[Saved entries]
<<<<

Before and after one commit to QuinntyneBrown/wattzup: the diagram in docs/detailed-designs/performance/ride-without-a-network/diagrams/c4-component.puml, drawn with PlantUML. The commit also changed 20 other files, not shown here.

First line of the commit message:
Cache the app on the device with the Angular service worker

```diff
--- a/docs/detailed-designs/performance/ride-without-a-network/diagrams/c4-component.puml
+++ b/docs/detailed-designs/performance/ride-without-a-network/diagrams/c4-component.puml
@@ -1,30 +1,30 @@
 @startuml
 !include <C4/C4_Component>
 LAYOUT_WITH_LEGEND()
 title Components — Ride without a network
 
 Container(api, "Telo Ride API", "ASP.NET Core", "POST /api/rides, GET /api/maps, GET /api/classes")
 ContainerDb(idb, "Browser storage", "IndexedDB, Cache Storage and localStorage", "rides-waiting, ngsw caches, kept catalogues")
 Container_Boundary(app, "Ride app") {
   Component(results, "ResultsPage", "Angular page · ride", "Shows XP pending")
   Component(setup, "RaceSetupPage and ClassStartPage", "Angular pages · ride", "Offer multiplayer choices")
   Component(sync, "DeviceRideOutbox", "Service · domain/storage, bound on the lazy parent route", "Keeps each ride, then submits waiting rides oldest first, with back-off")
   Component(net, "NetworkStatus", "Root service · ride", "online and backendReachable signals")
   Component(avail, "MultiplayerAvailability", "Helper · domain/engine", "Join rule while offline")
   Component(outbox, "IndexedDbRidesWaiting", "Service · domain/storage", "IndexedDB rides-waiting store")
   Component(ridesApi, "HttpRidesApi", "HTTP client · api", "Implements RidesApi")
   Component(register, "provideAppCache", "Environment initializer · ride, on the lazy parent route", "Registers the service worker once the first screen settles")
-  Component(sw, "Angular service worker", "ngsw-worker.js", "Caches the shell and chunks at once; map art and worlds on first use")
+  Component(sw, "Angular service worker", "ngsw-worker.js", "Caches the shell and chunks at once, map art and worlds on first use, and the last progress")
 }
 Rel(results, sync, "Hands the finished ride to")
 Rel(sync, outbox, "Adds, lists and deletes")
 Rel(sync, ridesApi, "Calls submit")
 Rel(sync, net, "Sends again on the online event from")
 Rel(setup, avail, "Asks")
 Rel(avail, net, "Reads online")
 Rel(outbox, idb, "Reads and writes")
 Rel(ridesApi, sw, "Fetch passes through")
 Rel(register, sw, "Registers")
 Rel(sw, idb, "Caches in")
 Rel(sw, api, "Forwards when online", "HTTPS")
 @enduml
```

>>>>

▶ **Activity**: Count up the lines in the entries that hold "online", and respond with that count and no other text.

▶ **Written answer**: 4